[Start of Attachment]
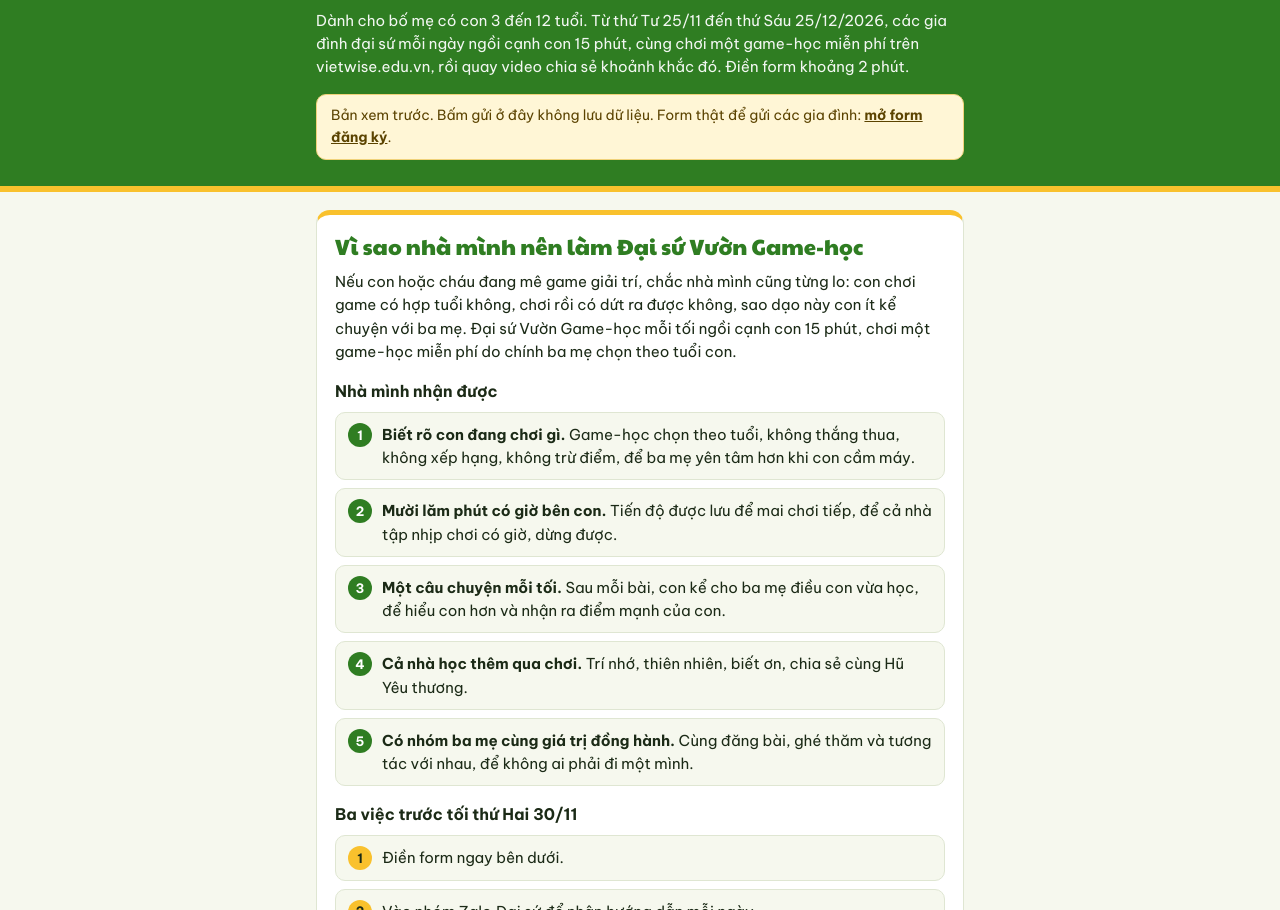
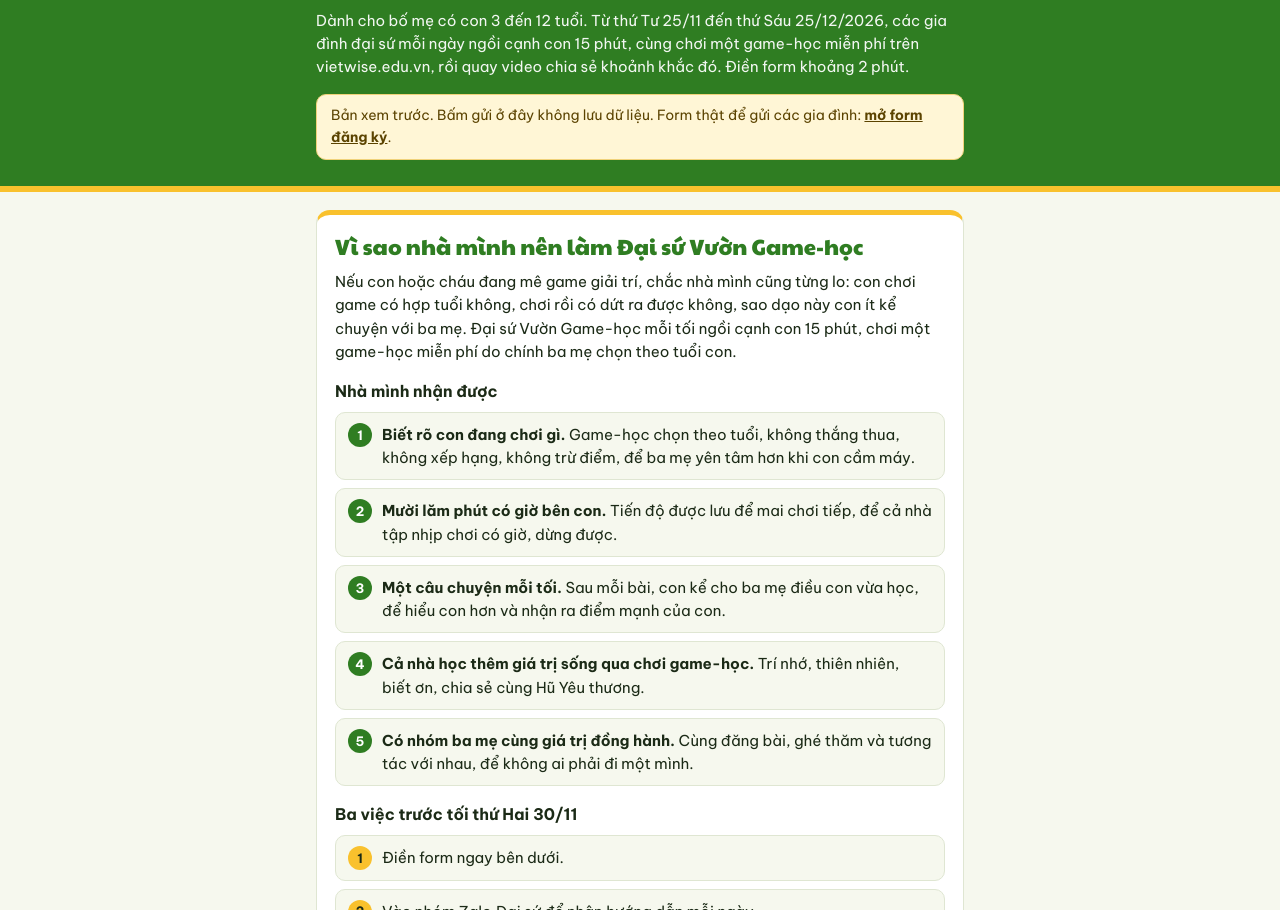
Before and after one commit to kynam8x/dai-su-vuon-game-hoc, a plain HTML site: page index.html in a window 1280 px wide. Shown: the part 190-1100 px from the top of the page. Drawn offline with Linux system fonts and the light colour scheme.

Commit message:
Lợi ích 4: học thêm giá trị sống qua chơi game-học

```diff
--- a/index.html
+++ b/index.html
@@ -100,7 +100,7 @@ footer{font-size:13px;color:var(--muted);padding-bottom:28px;text-align:center}
     <li><b>Biết rõ con đang chơi gì.</b> Game-học chọn theo tuổi, không thắng thua, không xếp hạng, không trừ điểm, để ba mẹ yên tâm hơn khi con cầm máy.</li>
     <li><b>Mười lăm phút có giờ bên con.</b> Tiến độ được lưu để mai chơi tiếp, để cả nhà tập nhịp chơi có giờ, dừng được.</li>
     <li><b>Một câu chuyện mỗi tối.</b> Sau mỗi bài, con kể cho ba mẹ điều con vừa học, để hiểu con hơn và nhận ra điểm mạnh của con.</li>
-    <li><b>Cả nhà học thêm qua chơi.</b> Trí nhớ, thiên nhiên, biết ơn, chia sẻ cùng Hũ Yêu thương.</li>
+    <li><b>Cả nhà học thêm giá trị sống qua chơi game-học.</b> Trí nhớ, thiên nhiên, biết ơn, chia sẻ cùng Hũ Yêu thương.</li>
     <li><b>Có nhóm ba mẹ cùng giá trị đồng hành.</b> Cùng đăng bài, ghé thăm và tương tác với nhau, để không ai phải đi một mình.</li>
   </ol>
   <h3>Ba việc trước tối thứ Hai 30/11</h3>
```
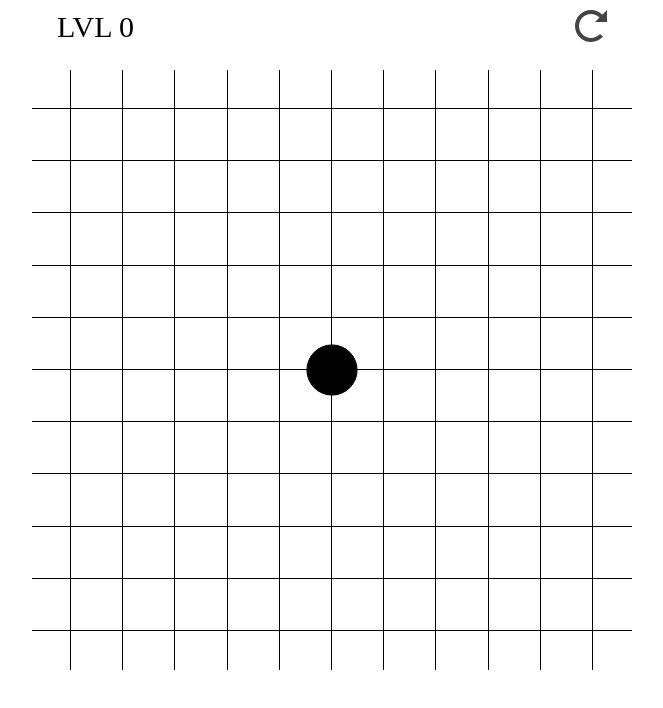
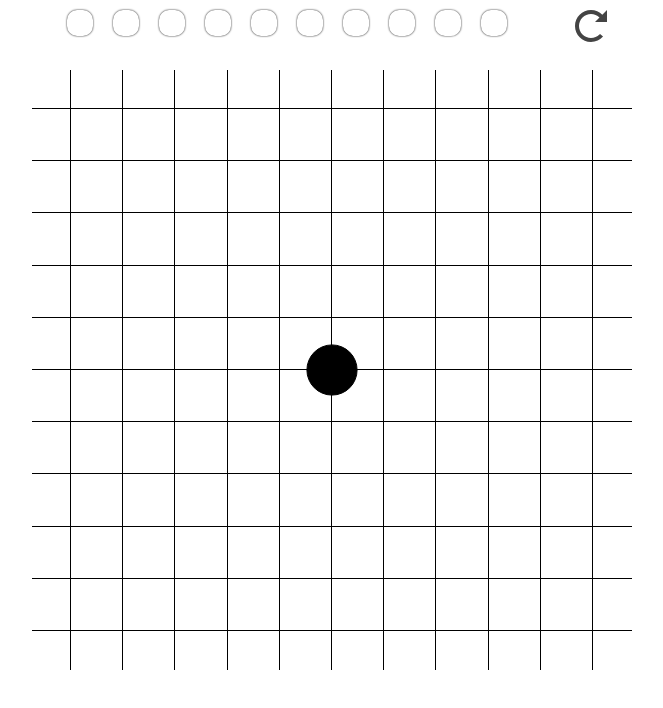
Before and after one commit to coopermayne/surrounding_game, a website: page index.html in a window 1280 px wide. Shown: the whole page, without its empty margins (308-971 px from the left). Drawn offline with Linux system fonts and the light colour scheme.

Commit message:
graphical status bar

```diff
--- a/index.html
+++ b/index.html
@@ -18,11 +18,12 @@
 <body ng-app="surroundingGame">
 
 <div ng-controller="main">
+
+
   <div class="status_bar">
-
-    <span class="level">LVL {{current_lvl}}</span>
+    <div class="circle" ng-class="{complete: current_lvl>$index, incomplete: current_lvl<=$index}" ng-repeat="i in getNumber(lvls) track by $index">
+    </div>
     <img class="restart" src="svg/spinner11.svg" ng-click="restart_lvl()"/>
-
   </div>
 </div>
 
--- a/script.js
+++ b/script.js
@@ -15,6 +15,10 @@ var app = angular.module("surroundingGame", []);
 app.controller('main', ['$scope', '$timeout', function(scope, timeout) {
 
   var idxToCoord = Cooper.helpers.idxToCoord;
+  scope.lvls = 10;
+  scope.getNumber = function(num) {
+    return new Array(num);
+  }
 
   scope.restart_lvl = function() {
     //clear board and start over
@@ -170,8 +174,13 @@ app.controller('main', ['$scope', '$timeout', function(scope, timeout) {
         c: WGo.W
       });
 
+      //console.log('caps: ' + game.getCaptureCount(WGo.W));
+      //console.log('wincrit:' + win_crit[current_lvl]);
+      //console.log('currentlvl:' + current_lvl);
+
       //check if you won
       if (game.getCaptureCount(WGo.W) == win_crit[current_lvl]) {
+        console.log('win');
         //no more playing!
         board.removeEventListener("click", listener);
         //run the problem function again with new problem index
--- a/style.css
+++ b/style.css
@@ -29,3 +29,20 @@
 .restart {
   float: right;
 }
+
+.circle {
+  display:inline-block;
+  margin: 0 10px;
+  background-color: black;
+  border: 3px solid white;
+  border-radius: 10px;
+  box-shadow: 0 0 2px black;
+  height: 20px;
+  width: 20px;
+}
+.complete {
+  background: black;
+}
+.incomplete {
+  background: white;
+}
```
[End of Attachment]
Work required
Using the data above, write out every line exactly, leaving the images behind.

Result for this task
Before and after one commit to kynam8x/dai-su-vuon-game-hoc, a plain HTML site: page index.html in a window 1280 px wide. Shown: the part 190-1100 px from the top of the page. Drawn offline with Linux system fonts and the light colour scheme.

Commit message:
Lợi ích 4: học thêm giá trị sống qua chơi game-học

```diff
--- a/index.html
+++ b/index.html
@@ -100,7 +100,7 @@ footer{font-size:13px;color:var(--muted);padding-bottom:28px;text-align:center}
     <li><b>Biết rõ con đang chơi gì.</b> Game-học chọn theo tuổi, không thắng thua, không xếp hạng, không trừ điểm, để ba mẹ yên tâm hơn khi con cầm máy.</li>
     <li><b>Mười lăm phút có giờ bên con.</b> Tiến độ được lưu để mai chơi tiếp, để cả nhà tập nhịp chơi có giờ, dừng được.</li>
     <li><b>Một câu chuyện mỗi tối.</b> Sau mỗi bài, con kể cho ba mẹ điều con vừa học, để hiểu con hơn và nhận ra điểm mạnh của con.</li>
-    <li><b>Cả nhà học thêm qua chơi.</b> Trí nhớ, thiên nhiên, biết ơn, chia sẻ cùng Hũ Yêu thương.</li>
+    <li><b>Cả nhà học thêm giá trị sống qua chơi game-học.</b> Trí nhớ, thiên nhiên, biết ơn, chia sẻ cùng Hũ Yêu thương.</li>
     <li><b>Có nhóm ba mẹ cùng giá trị đồng hành.</b> Cùng đăng bài, ghé thăm và tương tác với nhau, để không ai phải đi một mình.</li>
   </ol>
   <h3>Ba việc trước tối thứ Hai 30/11</h3>
```
Before and after one commit to coopermayne/surrounding_game, a website: page index.html in a window 1280 px wide. Shown: the whole page, without its empty margins (308-971 px from the left). Drawn offline with Linux system fonts and the light colour scheme.

Commit message:
graphical status bar

```diff
--- a/index.html
+++ b/index.html
@@ -18,11 +18,12 @@
 <body ng-app="surroundingGame">
 
 <div ng-controller="main">
+
+
   <div class="status_bar">
-
-    <span class="level">LVL {{current_lvl}}</span>
+    <div class="circle" ng-class="{complete: current_lvl>$index, incomplete: current_lvl<=$index}" ng-repeat="i in getNumber(lvls) track by $index">
+    </div>
     <img class="restart" src="svg/spinner11.svg" ng-click="restart_lvl()"/>
-
   </div>
 </div>
 
--- a/script.js
+++ b/script.js
@@ -15,6 +15,10 @@ var app = angular.module("surroundingGame", []);
 app.controller('main', ['$scope', '$timeout', function(scope, timeout) {
 
   var idxToCoord = Cooper.helpers.idxToCoord;
+  scope.lvls = 10;
+  scope.getNumber = function(num) {
+    return new Array(num);
+  }
 
   scope.restart_lvl = function() {
     //clear board and start over
@@ -170,8 +174,13 @@ app.controller('main', ['$scope', '$timeout', function(scope, timeout) {
         c: WGo.W
       });
 
+      //console.log('caps: ' + game.getCaptureCount(WGo.W));
+      //console.log('wincrit:' + win_crit[current_lvl]);
+      //console.log('currentlvl:' + current_lvl);
+
       //check if you won
       if (game.getCaptureCount(WGo.W) == win_crit[current_lvl]) {
+        console.log('win');
         //no more playing!
         board.removeEventListener("click", listener);
         //run the problem function again with new problem index
--- a/style.css
+++ b/style.css
@@ -29,3 +29,20 @@
 .restart {
   float: right;
 }
+
+.circle {
+  display:inline-block;
+  margin: 0 10px;
+  background-color: black;
+  border: 3px solid white;
+  border-radius: 10px;
+  box-shadow: 0 0 2px black;
+  height: 20px;
+  width: 20px;
+}
+.complete {
+  background: black;
+}
+.incomplete {
+  background: white;
+}
```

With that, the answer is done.